All lines of the listing that contain "inject" should be shown in full.
= Beginning of Section =
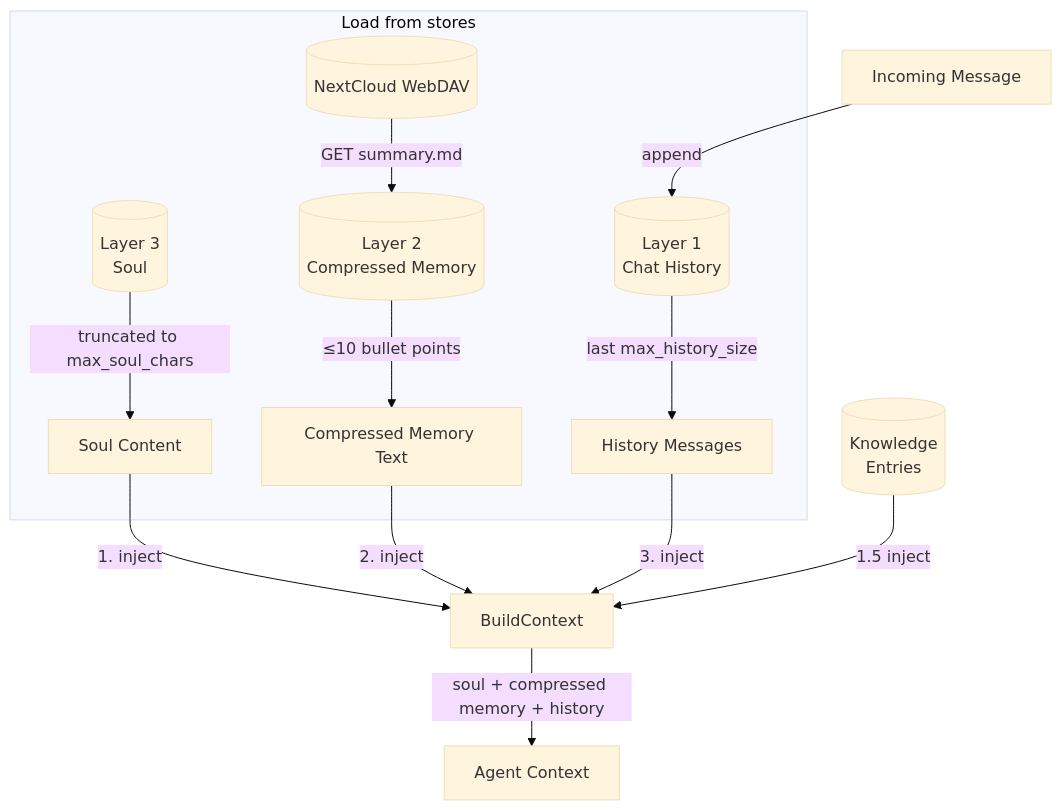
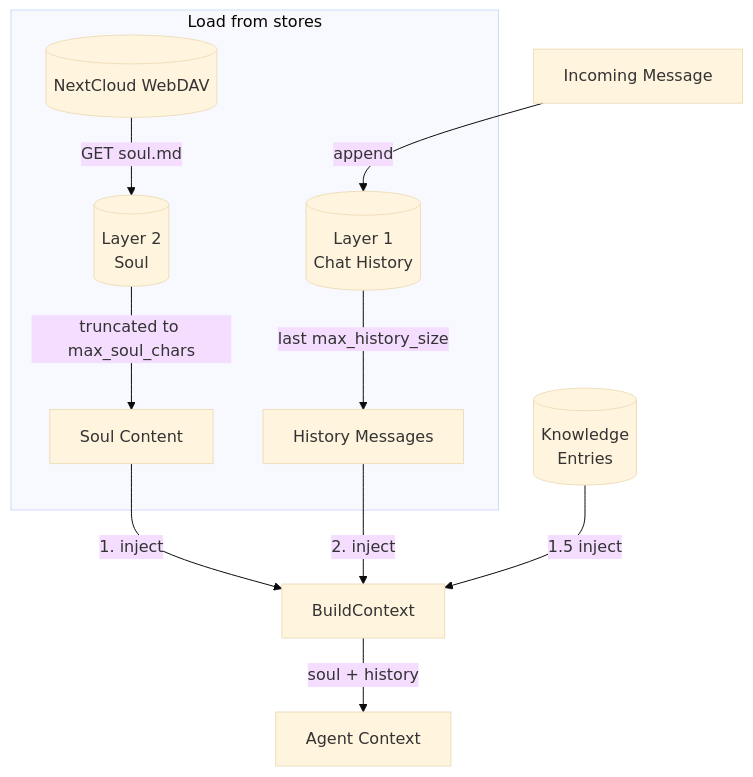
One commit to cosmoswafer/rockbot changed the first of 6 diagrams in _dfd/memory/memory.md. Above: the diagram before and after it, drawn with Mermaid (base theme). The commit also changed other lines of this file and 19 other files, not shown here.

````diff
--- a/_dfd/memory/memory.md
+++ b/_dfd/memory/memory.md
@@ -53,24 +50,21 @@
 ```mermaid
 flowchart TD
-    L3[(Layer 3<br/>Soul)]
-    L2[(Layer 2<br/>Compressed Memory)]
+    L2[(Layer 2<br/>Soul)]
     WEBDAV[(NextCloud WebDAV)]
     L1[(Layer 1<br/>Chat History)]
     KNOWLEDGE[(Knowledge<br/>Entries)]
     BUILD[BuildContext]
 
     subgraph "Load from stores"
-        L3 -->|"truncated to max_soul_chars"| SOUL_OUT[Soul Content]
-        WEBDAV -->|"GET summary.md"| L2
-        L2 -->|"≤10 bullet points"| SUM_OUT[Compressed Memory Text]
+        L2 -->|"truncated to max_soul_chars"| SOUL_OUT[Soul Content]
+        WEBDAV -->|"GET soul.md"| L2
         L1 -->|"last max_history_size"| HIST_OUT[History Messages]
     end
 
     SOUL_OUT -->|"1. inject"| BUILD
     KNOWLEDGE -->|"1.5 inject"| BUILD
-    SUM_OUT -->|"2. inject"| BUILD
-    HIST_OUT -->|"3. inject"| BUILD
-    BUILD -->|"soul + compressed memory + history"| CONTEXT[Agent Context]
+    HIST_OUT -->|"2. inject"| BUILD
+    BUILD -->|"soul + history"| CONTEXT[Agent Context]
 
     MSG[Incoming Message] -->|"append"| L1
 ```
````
= End of Section =
# Response
     SOUL_OUT -->|"1. inject"| BUILD
     KNOWLEDGE -->|"1.5 inject"| BUILD
-    SUM_OUT -->|"2. inject"| BUILD
-    HIST_OUT -->|"3. inject"| BUILD
+    HIST_OUT -->|"2. inject"| BUILD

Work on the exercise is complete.